== Exercise objective ==
Throughout the records below, find each line holding "class" and copy it.

##########

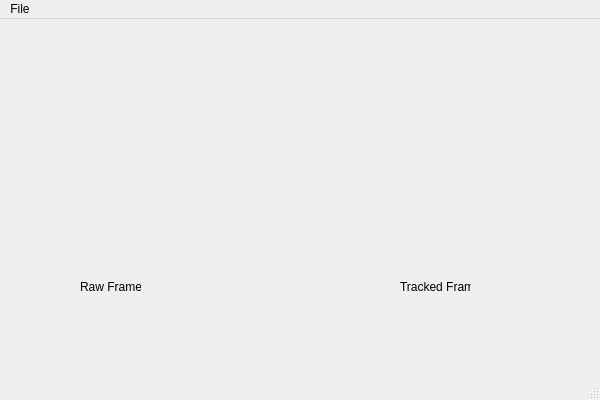
This is Tracker/Tracker.ui in ChrisWhiten/Tracker as Qt 5 draws it before an edit. The edited form follows.
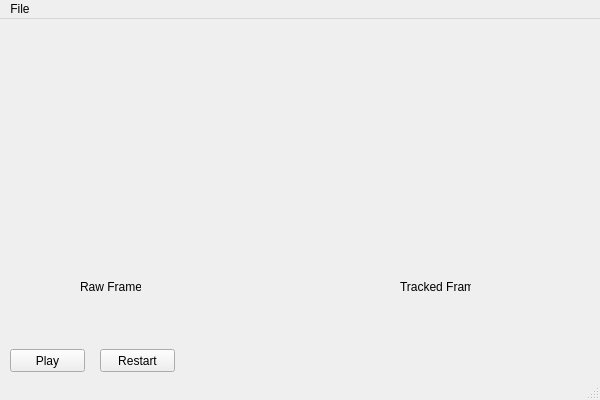
This is the edited form.

Commit message: Add play/pause/restart capabilities.  Also, a bit of refactoring.

The edit to the form file:
```diff
--- a/Tracker/Tracker.ui
+++ b/Tracker/Tracker.ui
@@ -79,6 +79,32 @@
      <string/>
     </property>
    </widget>
+   <widget class="QPushButton" name="play_pause_button">
+    <property name="geometry">
+     <rect>
+      <x>10</x>
+      <y>330</y>
+      <width>75</width>
+      <height>23</height>
+     </rect>
+    </property>
+    <property name="text">
+     <string>Play</string>
+    </property>
+   </widget>
+   <widget class="QPushButton" name="stop_button">
+    <property name="geometry">
+     <rect>
+      <x>100</x>
+      <y>330</y>
+      <width>75</width>
+      <height>23</height>
+     </rect>
+    </property>
+    <property name="text">
+     <string>Restart</string>
+    </property>
+   </widget>
   </widget>
   <widget class="QMenuBar" name="menuBar">
    <property name="geometry">
```
Left out of the diff: 1 changed line with no effect on the pictures. The commit also changes 7 other files.
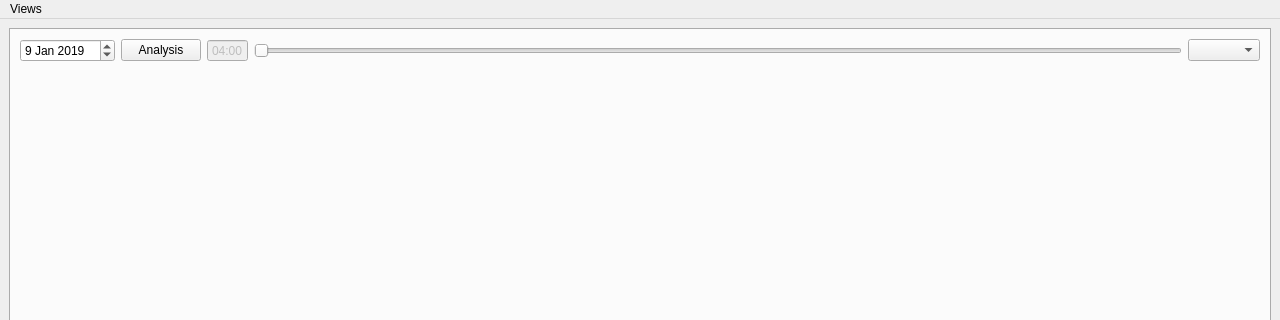
Old version of the form src/mainwindow.ui in the repository skyzh/Meteor; both pictures show x 0 to 1280 and y 0 to 320 of the 1280 by 720 pixel window.
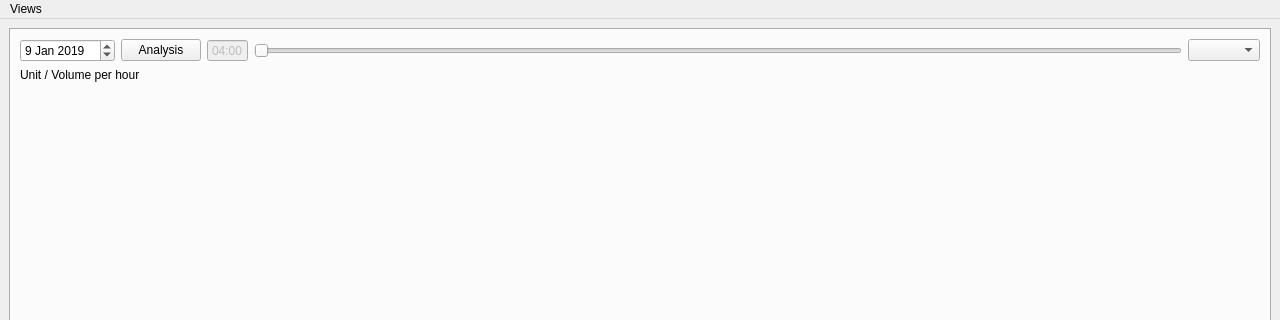
New version of the form. The open tabs and pages were chosen to show the change.

Commit message: update readme, add station line mapping

```diff
--- a/src/mainwindow.ui
+++ b/src/mainwindow.ui
@@ -610,6 +610,13 @@
           </item>
          </layout>
         </item>
+        <item>
+         <widget class="QLabel" name="labelFlowUnit">
+          <property name="text">
+           <string>Unit / Volume per hour</string>
+          </property>
+         </widget>
+        </item>
         <item>
          <widget class="QFrame" name="frameFlow">
           <property name="sizePolicy">
```
The commit also changes 2 other files.
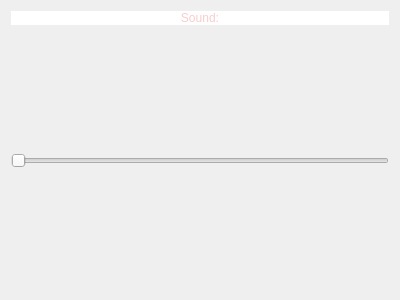
Divljo31/MATFWars, file MATFWars/settings.ui: the form before one commit.
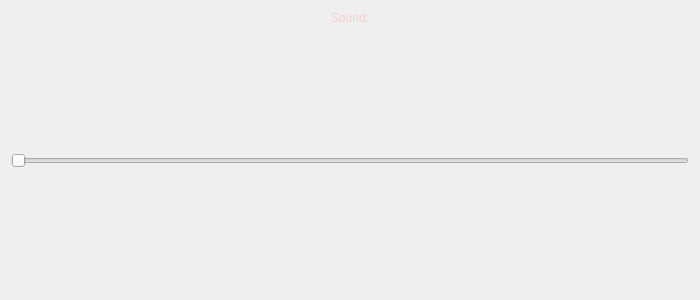
The form after the commit. Icons and pictures are not drawn.

Patch:
```diff
--- a/MATFWars/settings.ui
+++ b/MATFWars/settings.ui
@@ -6,10 +6,22 @@
    <rect>
     <x>0</x>
     <y>0</y>
-    <width>400</width>
+    <width>700</width>
     <height>300</height>
    </rect>
   </property>
+  <property name="minimumSize">
+   <size>
+    <width>700</width>
+    <height>300</height>
+   </size>
+  </property>
+  <property name="maximumSize">
+   <size>
+    <width>1000</width>
+    <height>500</height>
+   </size>
+  </property>
   <property name="windowTitle">
    <string>MATFWars</string>
   </property>
@@ -23,7 +35,6 @@
       <widget class="QLabel" name="sound_label">
        <property name="styleSheet">
         <string notr="true">color: rgb(246, 206, 206);
-background-color: rgb(255, 255, 255);
 font: 600 20pt &quot;URW Bookman&quot;;</string>
        </property>
        <property name="text">
```
Left out of the diff: 4 changed lines with no effect on the pictures.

##########

== Exercise solution ==
+   <widget class="QPushButton" name="play_pause_button">
+   <widget class="QPushButton" name="stop_button">
   <widget class="QMenuBar" name="menuBar">
+         <widget class="QLabel" name="labelFlowUnit">
          <widget class="QFrame" name="frameFlow">
       <widget class="QLabel" name="sound_label">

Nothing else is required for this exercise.